Coach Robert Smith, an alumnus of Simeon High School in Chicago, has coached basketball for 20 years and has been the head coach of his alma mater for the past 14 years. Over the course of these 14 years, two NBA players, Derrick Rose and Jabari Parker have come from his ranks. We spoke with Smith recently about the sixth annual Chicago Elite Classic, a tournament he helped to create, the values that he feels are most important to instill in his players and what it means to be a Black coach.
What does it mean to be a coach?
Its more of me mentoring. We help these young men to become men. Many of the young men I coach do have 2 parent homes, but when I was going here it was just me and my mother. Coach Hammerick raised us to be men. We still do this. The kids nowadays like to hear these lessons from other people versus hearing it from home all the time. We help them to become men and mentor them when it comes to life skills. It’s not all about basketball. During the Chicago League Classic, we have a workshop that has to do with financial literacy, building your own brand. We build on the stuff that they will encounter after basketball. That’s what makes coaching so worth it because we can teach these young men the value of these things at a young age.
What would you say is the most important value you must instill in your players?

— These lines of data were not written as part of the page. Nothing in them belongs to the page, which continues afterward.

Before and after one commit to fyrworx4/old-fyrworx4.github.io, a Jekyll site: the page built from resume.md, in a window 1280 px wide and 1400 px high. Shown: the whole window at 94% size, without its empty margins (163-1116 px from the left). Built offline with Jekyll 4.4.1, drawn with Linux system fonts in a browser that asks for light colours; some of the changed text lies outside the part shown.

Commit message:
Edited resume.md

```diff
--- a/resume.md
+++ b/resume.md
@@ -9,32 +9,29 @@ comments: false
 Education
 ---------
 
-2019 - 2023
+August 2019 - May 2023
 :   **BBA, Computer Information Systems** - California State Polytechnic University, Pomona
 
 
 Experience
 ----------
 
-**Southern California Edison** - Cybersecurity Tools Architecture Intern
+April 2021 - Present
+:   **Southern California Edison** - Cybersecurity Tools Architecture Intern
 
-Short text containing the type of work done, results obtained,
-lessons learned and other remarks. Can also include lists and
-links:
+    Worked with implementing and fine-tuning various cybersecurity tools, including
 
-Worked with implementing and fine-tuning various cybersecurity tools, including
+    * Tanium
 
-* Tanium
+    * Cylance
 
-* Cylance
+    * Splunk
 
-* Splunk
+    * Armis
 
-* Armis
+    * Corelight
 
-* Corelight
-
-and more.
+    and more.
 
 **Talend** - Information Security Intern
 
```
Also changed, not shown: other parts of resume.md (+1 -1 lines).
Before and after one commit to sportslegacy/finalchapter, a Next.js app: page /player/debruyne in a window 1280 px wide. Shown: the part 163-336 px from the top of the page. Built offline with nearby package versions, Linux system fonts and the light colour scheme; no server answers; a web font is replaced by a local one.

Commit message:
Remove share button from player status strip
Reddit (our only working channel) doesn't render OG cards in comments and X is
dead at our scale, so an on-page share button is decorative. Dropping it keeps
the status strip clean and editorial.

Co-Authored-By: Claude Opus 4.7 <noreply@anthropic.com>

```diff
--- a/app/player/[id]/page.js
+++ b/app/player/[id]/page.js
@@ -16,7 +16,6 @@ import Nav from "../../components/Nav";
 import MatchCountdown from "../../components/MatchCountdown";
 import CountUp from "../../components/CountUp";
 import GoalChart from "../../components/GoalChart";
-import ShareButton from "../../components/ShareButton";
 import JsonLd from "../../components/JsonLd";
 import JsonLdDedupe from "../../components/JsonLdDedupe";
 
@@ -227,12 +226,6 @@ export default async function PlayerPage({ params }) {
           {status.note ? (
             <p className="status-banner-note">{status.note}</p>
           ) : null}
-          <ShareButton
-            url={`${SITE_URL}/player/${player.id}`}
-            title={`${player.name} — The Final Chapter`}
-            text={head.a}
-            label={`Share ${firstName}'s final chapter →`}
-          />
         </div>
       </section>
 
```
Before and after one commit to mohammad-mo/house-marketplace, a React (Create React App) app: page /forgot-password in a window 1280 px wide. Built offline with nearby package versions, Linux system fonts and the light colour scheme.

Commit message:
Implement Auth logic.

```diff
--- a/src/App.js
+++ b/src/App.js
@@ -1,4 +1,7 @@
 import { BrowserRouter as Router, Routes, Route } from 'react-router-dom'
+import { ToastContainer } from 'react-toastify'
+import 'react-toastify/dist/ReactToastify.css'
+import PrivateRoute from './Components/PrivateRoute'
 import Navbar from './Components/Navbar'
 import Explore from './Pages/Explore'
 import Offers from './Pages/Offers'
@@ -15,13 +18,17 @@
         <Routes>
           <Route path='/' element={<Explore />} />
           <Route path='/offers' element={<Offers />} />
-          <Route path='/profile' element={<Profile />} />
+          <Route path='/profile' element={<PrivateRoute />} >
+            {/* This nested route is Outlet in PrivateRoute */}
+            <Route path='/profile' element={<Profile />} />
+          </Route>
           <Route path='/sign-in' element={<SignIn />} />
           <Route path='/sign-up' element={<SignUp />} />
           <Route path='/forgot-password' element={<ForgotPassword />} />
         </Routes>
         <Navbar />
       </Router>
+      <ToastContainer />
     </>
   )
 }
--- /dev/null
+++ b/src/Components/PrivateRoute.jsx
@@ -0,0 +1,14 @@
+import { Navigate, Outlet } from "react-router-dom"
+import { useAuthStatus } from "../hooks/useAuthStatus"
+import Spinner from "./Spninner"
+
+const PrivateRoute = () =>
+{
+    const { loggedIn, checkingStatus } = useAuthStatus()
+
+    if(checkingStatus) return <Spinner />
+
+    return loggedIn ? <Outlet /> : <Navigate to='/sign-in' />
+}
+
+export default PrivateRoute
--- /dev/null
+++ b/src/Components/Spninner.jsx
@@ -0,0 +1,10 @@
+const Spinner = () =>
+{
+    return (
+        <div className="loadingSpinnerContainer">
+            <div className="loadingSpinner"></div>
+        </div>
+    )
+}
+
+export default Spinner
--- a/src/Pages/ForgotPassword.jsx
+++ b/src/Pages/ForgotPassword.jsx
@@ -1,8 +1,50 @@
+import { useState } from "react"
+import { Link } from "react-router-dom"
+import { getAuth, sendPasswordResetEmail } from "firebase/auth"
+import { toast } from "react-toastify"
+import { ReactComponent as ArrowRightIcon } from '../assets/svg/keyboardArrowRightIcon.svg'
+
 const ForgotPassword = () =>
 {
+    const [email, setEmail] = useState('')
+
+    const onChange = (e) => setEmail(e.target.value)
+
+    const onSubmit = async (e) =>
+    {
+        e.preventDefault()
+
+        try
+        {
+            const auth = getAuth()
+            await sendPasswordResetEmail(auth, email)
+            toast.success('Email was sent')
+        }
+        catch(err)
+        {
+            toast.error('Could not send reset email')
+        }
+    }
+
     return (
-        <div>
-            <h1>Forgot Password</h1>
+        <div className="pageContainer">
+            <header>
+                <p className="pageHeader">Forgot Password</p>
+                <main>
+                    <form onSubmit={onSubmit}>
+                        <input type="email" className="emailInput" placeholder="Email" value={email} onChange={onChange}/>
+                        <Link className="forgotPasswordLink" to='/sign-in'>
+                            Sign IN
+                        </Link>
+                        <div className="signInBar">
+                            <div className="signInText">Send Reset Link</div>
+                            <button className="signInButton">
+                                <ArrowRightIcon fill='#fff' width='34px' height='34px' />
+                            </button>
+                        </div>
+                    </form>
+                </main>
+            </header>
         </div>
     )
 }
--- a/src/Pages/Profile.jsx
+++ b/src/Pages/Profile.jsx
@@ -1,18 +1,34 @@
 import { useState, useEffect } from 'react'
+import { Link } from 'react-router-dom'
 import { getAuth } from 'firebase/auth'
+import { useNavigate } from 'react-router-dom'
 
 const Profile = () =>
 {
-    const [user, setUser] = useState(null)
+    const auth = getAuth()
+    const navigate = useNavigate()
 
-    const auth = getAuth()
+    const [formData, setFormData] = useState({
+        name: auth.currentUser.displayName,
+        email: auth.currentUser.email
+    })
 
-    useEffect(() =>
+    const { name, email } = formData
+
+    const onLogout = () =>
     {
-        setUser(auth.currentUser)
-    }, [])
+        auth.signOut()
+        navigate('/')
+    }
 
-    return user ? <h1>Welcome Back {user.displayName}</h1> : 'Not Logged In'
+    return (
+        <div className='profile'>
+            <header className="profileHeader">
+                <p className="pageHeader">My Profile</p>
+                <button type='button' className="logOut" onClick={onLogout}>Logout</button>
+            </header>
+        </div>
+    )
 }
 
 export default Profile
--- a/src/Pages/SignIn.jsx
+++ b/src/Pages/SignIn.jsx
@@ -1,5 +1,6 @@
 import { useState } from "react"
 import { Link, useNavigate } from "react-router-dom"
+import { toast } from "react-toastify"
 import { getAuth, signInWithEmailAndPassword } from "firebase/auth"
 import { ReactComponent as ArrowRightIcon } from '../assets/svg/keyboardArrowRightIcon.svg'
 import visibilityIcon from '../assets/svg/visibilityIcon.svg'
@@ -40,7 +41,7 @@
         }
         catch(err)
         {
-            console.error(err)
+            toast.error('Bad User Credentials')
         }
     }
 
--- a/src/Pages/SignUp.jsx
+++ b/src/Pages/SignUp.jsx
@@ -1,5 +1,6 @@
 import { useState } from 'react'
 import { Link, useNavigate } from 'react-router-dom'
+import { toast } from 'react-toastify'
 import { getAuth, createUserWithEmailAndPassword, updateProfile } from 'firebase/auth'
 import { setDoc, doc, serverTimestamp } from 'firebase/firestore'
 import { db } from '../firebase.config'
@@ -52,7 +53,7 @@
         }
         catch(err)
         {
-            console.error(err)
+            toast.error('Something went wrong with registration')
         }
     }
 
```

Just being positive people, going to school [and] getting good grades. We let them know that the ball is going to stop bouncing at some point. We teach them to be productive citizens and to go to college and get their degree and be able to take care of their families. We let them know that everybody is not going to be a professional basketball player but there are ways to make money doing other things. My motto is “don’t let basketball use you, you use it.”
What types of challenges exist in what you do?
A lot of it has to do with the community. These young Black men are being stereotyped and the violence in Chicago is so huge right now that the challenge is just keeping them safe and keeping their heads straight. The group of guys that I coach this year has been some great kids. I’ve been so blessed to be around them every day.
Who would you say is the most successful player you have coached and what made them different?
That’s a hard question to answer because I’ve been around some great kids. Of course, I have to say Derrick Rose and Jabari Parker because they both went to the pros. But to be honest, it’s just too hard to pick one.
How does it feel when you see one of the players you have coached go pro.
It just reflects the hard work and dedication they put in. I have a little bit more glory when they get their college degree. That’s a little more gratifying than them being professional athletes, because God gave them that gift. Being able to go to college and do the things that need to be done to become successful is always a different avenue.
Why are athletics important in a student’s life?
It’s key. It builds togetherness. It has you work with other people. It fosters competition. It just brings so much out you. I still use basketball in my everyday life. I’m a competitor. I want to outwork the next person. It teaches them about being on time. There are so many things that being an athlete can help.
The 6th Annual Chicago Elite Classic is coming up in December, what makes this event special to you?
The biggest thing is that we get to showcase Chicago. Coach Slaughter and myself would attend these other tournaments outside the city and realized we could do this for Chicago. We get to showcase Chicago for what it’s really worth, not just for what people see on TV. We get to show them our beautiful downtown and businesses. We are grateful to our staff because they really are the ones that make this thing go. They are top notch. Knowing that they are volunteers means a lot. They had kids who attended these Chicago public schools. They could have moved on when their children graduated but they didn’t and we are grateful for them. The classic is just something that was needed and it happened at the right time. People are looking forward to this Classic. We are working to make it one of the premier tournaments in the country.
Talk about the challenges of being a Black coach.
It’s kind of hard. These young men need a voice and a role model that they can look up to. They don’t understand that at the beginning and don’t know that a lot of times we can help them be something that they didn’t know that they could be. Once they leave and graduate they always come back and say thanks. They understand what we were doing for them. Most times they don’t get it until they leave. That’s challenging in itself. These kids are great, I love being around them and I can stay in this gym with them all day. They want so much knowledge and they are really good kids.
What encouraging words do you have for the student-athlete who has experienced some setbacks?
Keep pushing. We are dealing with a young man right now, who is dealing with some mental illness, but he’s at school every day and he is working his butt off. It’s good for me to see something like that because it opens up our eyes. His teammates are pushing for him every day. We want him back on the court as soon as possible. When he is ready to play he will be back and as a team we really need him back on the court. We don’t want to pressure him; we want him to move at his own pace. So keep pushing.
This year’s Chicago Elite Classic wull be held Dec. 1–2 at the UIC Pavilion.